A review of Paul Daffey and John Harms, editors, Footy Town: Stories of Australia’s Game, Malarkey Publications, Melbourne, 2013, xvii + 390 pp. $30.00.
by Roy Hay
Where is the heart of football when the game at top level is just a footnote to the latest scandal and its professed custodians are scouring the world for ways to borrow from the most commercialised forms of sport? Perhaps it is somewhere between the covers of Footy Town, a marvelous collection of yarns and reminiscences of a generation of amateur and a few professional writers called together by Paul Daffey and John Harms. In similar format to their annual Footy Almanac also written by devotees of the code, this book lays bare the idiosyncrasies of the game, its players, officials and spectators from Abbotsford to Zeehan and even further afield. Where a club or organisation is the focus, the text is supplemented by a panel complete with logo and succinct details serving both as illustration and context.
The chapters are short and self-contained so this is a book you can put down and pick up when there is a gap in your life. Indeed that is the way to read the book so that you can concentrate on the unique features of each them, rather than thinking ‘I’ve seen this before a moment ago.’
Like all anthologies the quality varies, but the best is superb, sparkling, evocative writing which speaks to the human condition, not just footy, while even the more muted efforts have little gems. It is about families, dynasties even, who populated the clubs and teams for generations. The AFL’s father-and-son rule is an attenuated version of the practice which dominates most of the rural clubs through the ages.
Every reader will find his or her own favourites among the offerings and mine include the following.
Murray Bird writes about a fellow Queensland umpire universally known as ‘the Swine’ who sanctioned one recalcitrant player with the first ninety-metre penalty in the history of the game and laid out another with a flying elbow off the ball.
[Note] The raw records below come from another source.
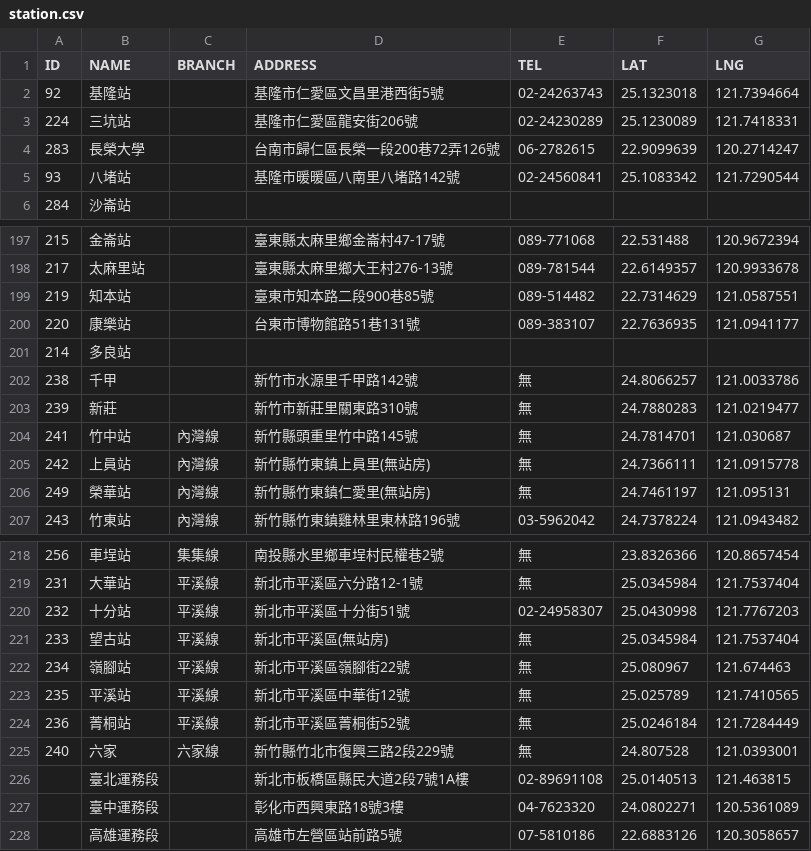
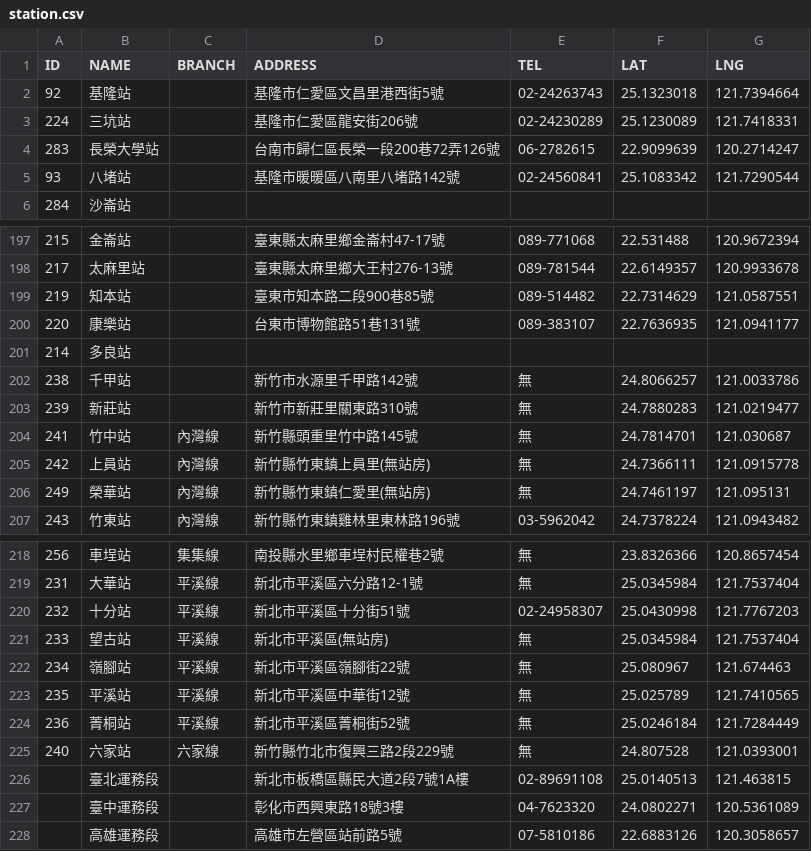
Before and after one commit to g0v-data/railway, a CSV file: station.csv, drawn as a sheet; only a part is shown, gaps mark what is left out.

Commit message:
Wording: Add 'station'.

```diff
--- a/station.csv
+++ b/station.csv
@@ -3,3 +3,3 @@ ID,NAME,BRANCH,ADDRESS,TEL,LAT,LNG
 224,三坑站,,基隆市仁愛區龍安街206號,02-24230289,25.1230089,121.7418331
-283,長榮大學,,台南市歸仁區長榮一段200巷72弄126號,06-2782615,22.9099639,120.2714247
+283,長榮大學站,,台南市歸仁區長榮一段200巷72弄126號,06-2782615,22.9099639,120.2714247
 93,八堵站,,基隆市暖暖區八南里八堵路142號,02-24560841,25.1083342,121.7290544
@@ -201,4 +201,4 @@ ID,NAME,BRANCH,ADDRESS,TEL,LAT,LNG
 214,多良站,,,,,
-238,千甲,,新竹市水源里千甲路142號,無,24.8066257,121.0033786
-239,新莊,,新竹市新莊里關東路310號,無,24.7880283,121.0219477
+238,千甲站,,新竹市水源里千甲路142號,無,24.8066257,121.0033786
+239,新莊站,,新竹市新莊里關東路310號,無,24.7880283,121.0219477
 241,竹中站,內灣線,新竹縣頭重里竹中路145號,無,24.7814701,121.030687
@@ -224,3 +224,3 @@ ID,NAME,BRANCH,ADDRESS,TEL,LAT,LNG
 236,菁桐站,平溪線,新北市平溪區菁桐街52號,無,25.0246184,121.7284449
-240,六家,六家線,新竹縣竹北市復興三路2段229號,無,24.807528,121.0393001
+240,六家站,六家線,新竹縣竹北市復興三路2段229號,無,24.807528,121.0393001
 ,臺北運務段,,新北市板橋區縣民大道2段7號1A樓,02-89691108,25.0140513,121.463815
```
Vin Maskell takes us on a research trip and learner driver instruction with his son as he chases information for his Scoreboard Pressure website. Clint Rule is old enough to know better but he still manages to fill much of his space with the nicknames of the Adelaide University club including six of his own.
Robert Allen takes us to Minyip in search of Roy Cazaly’s brief spell in the Wimmera where the store he was supposed to be running during interludes between footy and cricket went bankrupt in 1925. The bonus in this story is a short history of the Minyip club and the Wimmera league, one of the strongest local competitions of that era.
Michael Sexton tells of matches for Edwardstown Baptist in Adelaide where he and a bunch of his university mates used to turn up for a game and be thumped by more industrial spirits. But that lets him bookend his story with Gavin Wanganeen’s first game of football for the red and blacks at the age of fourteen. The Brownlow medallist and premiership player remembers ‘I played for them, it was great. I got my eye socket busted in that match’.
Di Langton tells how she got a gig as a football writer for the Amateur Footballer on the strength of a description of Chopper Read’s ears and Katie Lambeski celebrates a premiership with St Albans Spurs seconds.
Quirky, sad, inspiring, funny and thoughtful, this is as good an account of what the game has contributed to Australian life and really means to its devotees even in this commercialised age.